# CPPI - Constant Proportion Portfolio Strategy (Need Help To Understand Forumula)

Can someone explain how this formula works? Target Investments in Stocks = m x (Portfolio Value - Floor Value) where m = a fixed constant. If: (1) m = 3 for example, (its held constant based on some # picked by the investor) - or is 0<=m<=1? (In the book it says if M> 1 then CPPI is called CPPI Insurance. (2) We know the portfolio value = \$100k for example (Stocks + Bonds) so Target Investment in Stocks = 3 x (\$100k - FLoor Value) How do you calculation Target Investment in Stocks if you do not know the floor value? If we set the floor value to \$40k (held in Tbills for example) then Stocks would have to be \$180- but in this case, total market value is only \$100 for the portfolio. It seems to be a circular reference… Im sure that this is so simple, but I think Im missing a key point…
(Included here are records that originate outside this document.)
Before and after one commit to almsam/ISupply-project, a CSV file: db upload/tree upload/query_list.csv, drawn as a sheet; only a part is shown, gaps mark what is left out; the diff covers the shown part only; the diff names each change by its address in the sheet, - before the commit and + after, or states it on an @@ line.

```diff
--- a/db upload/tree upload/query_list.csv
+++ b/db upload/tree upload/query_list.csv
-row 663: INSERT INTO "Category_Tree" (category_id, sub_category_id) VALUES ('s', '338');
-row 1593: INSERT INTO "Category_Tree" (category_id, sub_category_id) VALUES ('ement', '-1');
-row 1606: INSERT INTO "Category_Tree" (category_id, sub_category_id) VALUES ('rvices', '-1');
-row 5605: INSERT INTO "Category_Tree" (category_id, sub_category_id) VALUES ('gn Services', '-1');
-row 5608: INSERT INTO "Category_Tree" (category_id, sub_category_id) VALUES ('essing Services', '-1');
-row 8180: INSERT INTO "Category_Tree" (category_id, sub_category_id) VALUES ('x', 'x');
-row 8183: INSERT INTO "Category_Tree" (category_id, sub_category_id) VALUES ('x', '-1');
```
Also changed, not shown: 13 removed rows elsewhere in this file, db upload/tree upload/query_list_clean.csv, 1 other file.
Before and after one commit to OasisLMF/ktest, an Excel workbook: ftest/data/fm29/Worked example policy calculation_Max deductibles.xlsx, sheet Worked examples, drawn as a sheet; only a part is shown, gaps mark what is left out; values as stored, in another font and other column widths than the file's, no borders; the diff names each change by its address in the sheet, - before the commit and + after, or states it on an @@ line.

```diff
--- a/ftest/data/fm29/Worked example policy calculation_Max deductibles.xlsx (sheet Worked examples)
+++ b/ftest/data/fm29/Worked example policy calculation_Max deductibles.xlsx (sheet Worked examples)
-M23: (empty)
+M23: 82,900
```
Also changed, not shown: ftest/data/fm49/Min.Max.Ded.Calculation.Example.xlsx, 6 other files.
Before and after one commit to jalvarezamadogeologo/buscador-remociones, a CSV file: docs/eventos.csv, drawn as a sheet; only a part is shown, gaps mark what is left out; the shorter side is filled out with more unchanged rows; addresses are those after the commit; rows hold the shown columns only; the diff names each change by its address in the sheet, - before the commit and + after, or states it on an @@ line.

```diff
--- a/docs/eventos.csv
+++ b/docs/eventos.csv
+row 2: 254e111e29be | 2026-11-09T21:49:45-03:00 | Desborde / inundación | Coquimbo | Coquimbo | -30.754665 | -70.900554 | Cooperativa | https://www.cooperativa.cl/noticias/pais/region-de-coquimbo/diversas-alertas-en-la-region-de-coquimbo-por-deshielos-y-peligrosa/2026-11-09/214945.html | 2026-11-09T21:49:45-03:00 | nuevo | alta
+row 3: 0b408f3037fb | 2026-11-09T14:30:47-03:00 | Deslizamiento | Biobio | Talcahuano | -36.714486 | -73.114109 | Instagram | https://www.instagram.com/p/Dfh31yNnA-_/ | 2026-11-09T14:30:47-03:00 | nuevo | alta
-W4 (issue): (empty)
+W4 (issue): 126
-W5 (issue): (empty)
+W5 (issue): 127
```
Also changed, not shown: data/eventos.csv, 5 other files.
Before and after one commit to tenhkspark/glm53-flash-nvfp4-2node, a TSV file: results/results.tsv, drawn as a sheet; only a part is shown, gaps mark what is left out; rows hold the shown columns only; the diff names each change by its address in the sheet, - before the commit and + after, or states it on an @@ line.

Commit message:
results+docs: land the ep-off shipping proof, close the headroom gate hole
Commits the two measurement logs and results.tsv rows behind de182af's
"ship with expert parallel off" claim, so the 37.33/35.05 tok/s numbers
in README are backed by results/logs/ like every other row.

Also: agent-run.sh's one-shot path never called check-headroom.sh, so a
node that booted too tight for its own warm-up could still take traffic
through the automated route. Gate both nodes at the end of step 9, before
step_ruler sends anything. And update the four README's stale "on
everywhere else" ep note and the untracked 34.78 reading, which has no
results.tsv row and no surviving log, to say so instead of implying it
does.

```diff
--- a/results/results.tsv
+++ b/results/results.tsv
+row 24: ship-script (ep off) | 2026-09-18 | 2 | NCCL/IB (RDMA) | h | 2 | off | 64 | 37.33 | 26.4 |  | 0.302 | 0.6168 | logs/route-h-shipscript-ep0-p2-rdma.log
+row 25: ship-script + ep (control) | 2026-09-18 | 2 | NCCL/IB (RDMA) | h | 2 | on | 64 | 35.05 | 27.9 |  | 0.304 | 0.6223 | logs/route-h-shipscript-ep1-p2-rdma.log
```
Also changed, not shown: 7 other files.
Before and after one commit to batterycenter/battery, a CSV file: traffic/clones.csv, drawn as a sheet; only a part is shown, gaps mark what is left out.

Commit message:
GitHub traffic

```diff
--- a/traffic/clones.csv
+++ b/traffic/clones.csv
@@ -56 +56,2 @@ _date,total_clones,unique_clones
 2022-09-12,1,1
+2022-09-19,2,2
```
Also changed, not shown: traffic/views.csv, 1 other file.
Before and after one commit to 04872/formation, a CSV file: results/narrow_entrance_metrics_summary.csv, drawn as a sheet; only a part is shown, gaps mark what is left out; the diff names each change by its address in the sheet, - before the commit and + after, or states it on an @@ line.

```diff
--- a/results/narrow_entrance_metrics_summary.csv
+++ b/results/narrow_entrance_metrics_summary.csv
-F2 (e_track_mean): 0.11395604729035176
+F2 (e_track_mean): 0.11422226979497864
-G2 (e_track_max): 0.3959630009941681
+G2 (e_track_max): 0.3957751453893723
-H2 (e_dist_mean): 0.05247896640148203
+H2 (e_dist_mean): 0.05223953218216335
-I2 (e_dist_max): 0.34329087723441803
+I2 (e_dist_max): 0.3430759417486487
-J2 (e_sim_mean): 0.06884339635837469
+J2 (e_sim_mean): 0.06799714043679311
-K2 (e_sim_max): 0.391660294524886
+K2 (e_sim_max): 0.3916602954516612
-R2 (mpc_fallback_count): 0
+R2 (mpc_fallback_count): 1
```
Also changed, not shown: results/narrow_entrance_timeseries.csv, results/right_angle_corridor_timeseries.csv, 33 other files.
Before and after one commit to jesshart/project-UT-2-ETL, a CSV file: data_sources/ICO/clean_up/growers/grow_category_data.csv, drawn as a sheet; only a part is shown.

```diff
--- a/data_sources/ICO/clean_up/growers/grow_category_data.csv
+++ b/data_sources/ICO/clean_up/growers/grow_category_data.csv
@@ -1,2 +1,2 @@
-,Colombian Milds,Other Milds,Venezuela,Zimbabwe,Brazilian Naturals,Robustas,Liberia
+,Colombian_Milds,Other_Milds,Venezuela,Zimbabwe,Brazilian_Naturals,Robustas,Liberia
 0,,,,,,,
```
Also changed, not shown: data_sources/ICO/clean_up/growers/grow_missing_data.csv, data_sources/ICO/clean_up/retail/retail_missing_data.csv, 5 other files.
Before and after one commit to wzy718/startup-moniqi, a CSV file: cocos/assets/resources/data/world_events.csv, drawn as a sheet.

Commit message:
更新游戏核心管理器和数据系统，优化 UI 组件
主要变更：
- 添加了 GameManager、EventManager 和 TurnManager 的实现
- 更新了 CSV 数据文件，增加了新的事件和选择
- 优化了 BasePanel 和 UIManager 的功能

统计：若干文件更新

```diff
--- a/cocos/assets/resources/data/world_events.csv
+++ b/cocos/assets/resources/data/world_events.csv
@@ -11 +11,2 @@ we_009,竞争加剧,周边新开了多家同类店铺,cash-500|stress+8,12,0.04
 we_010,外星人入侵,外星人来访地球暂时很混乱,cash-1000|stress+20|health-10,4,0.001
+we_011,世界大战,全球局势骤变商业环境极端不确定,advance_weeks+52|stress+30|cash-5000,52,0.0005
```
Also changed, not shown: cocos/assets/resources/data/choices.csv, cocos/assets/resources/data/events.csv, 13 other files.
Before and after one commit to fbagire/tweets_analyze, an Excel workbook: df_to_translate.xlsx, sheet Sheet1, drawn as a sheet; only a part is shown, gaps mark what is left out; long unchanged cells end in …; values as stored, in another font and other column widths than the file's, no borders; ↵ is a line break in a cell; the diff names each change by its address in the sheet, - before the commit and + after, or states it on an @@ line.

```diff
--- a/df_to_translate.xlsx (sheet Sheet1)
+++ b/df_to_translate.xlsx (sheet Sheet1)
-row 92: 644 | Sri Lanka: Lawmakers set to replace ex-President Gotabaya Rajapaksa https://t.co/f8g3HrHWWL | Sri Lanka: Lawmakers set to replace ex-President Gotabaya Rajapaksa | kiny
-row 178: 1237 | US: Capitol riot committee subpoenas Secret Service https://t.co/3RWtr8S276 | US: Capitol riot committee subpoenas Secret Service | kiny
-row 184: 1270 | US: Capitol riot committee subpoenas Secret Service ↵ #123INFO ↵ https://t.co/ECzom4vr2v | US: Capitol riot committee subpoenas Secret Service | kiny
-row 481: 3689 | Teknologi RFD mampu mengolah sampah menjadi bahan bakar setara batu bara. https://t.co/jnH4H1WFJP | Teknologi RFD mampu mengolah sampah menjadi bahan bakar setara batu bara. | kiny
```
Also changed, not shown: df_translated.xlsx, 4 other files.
I think if the persons portfolio of stocks drop below 180, then they put the remainder in stocks.

With CPPI, the floor value is not what is invested in T-bills. It’s the min desired value of your portfolio. In your example, you’ll be leveraged: long \$180 in stocks and short \$80 in Tbills.

Ahh - what threw me was the Buy and Hold that held the \$40 in Tbills an \$60 in Stocks and called the \$40 the floor (where buy and hold would flux around this floor based on the movement in the equity). Need to turn that off in my head and rethink this… Im working though Volkovv’s example from the begining of the month that I just found… http://www.analystforum.com/phorums/read.php?13,684130,698130#msg-698130 The Floor could be any arbitrary # - its the lowest I would want my portfolio to drop to (per fsa).

if you use 40 as floor and say M=2, then you would do (100-4) X2 = 120% in Stocks, so looks like you will need to borrow…I dont know if you HAVE to invest a portion in the Floor, in other words I dont know if you need to invest the Floor, \$40, in Rf assets or not for CPPI.

^^^ You don’t. You’ll borrow \$20 and invest \$120 in stocks. You’ll trust on constant/frequent monitoring and rebalancing to ensure that you don’t drop below the floor value. Without that and considering the levered nature of your portfolio(higher ‘m’ means higher leverage), you can be in deep sh!t.

I thought in the above example, it would work like this: If CPPI = 2 x (S - Floor) = 2 x (100 - 40) = 80, then you would invest 80 in stocks, unless the value dropped below 40, at which point you would invest 100% in cash (non-stocks). That’s why BH is the same, but with m = 1 and floor = cash. Is this right?

per Bigs comments above - here is what it looks like in a spreadsheet. (the format is a little funky but you get the drift…) (OOPS REVISED SINCE I CHANGED FROM m-1.5 to M=2) m = 2 Floor = 40 Portfolio Floor Equity Tbills Comment 200 40 320 -120 Need to Borrow to maintain Mix 190 40 300 -110 Need to Borrow to maintain Mix 180 40 280 -100 Need to Borrow to maintain Mix 170 40 260 -90 Need to Borrow to maintain Mix 160 40 240 -80 Need to Borrow to maintain Mix 150 40 220 -70 Need to Borrow to maintain Mix 140 40 200 -60 Need to Borrow to maintain Mix 130 40 180 -50 Need to Borrow to maintain Mix 120 40 160 -40 Need to Borrow to maintain Mix 110 40 140 -30 Need to Borrow to maintain Mix 100 40 120 -20 Need to Borrow to maintain Mix 90 40 100 -10 Need to Borrow to maintain Mix 80 40 80 0 100% Equities 70 40 60 10 60 40 40 20 50 40 20 30 40 40 0 40 30 40 0 30 20 40 0 20 10 40 0 10 0 40 0 0

you don’t; all the floor really tells you is when the portfolio drops to \$40 (using your numbers 2 * (40-40) = 0) meaning you are completelly out of stocks, and fully invested in T-bills, since value T-bills = Portfolio - value of stocks; hence you make sure that you never drop below \$40 when the value of portfolio is above \$40, the value in risk-free asset may be low (and in extreme cases you may even borrow)

Where is striker??

striker, striker come in, striker, stiker do you read me…I think we’ve lost striker. Striker One is down, I repeat Striker One is down…

Watch striker get 100% on the exam…!!

sorry - went out for a round of golf to clear my mind - but it looks like you guys covered it well and got to the point of this by the end. looks like the first few posts may have been off, but i think DATA monkey hit on it good… I would add in if M<1 then its a constant mix (contrarian portfolio), M=1 it s abuy and hold, and M>1 its CPPI…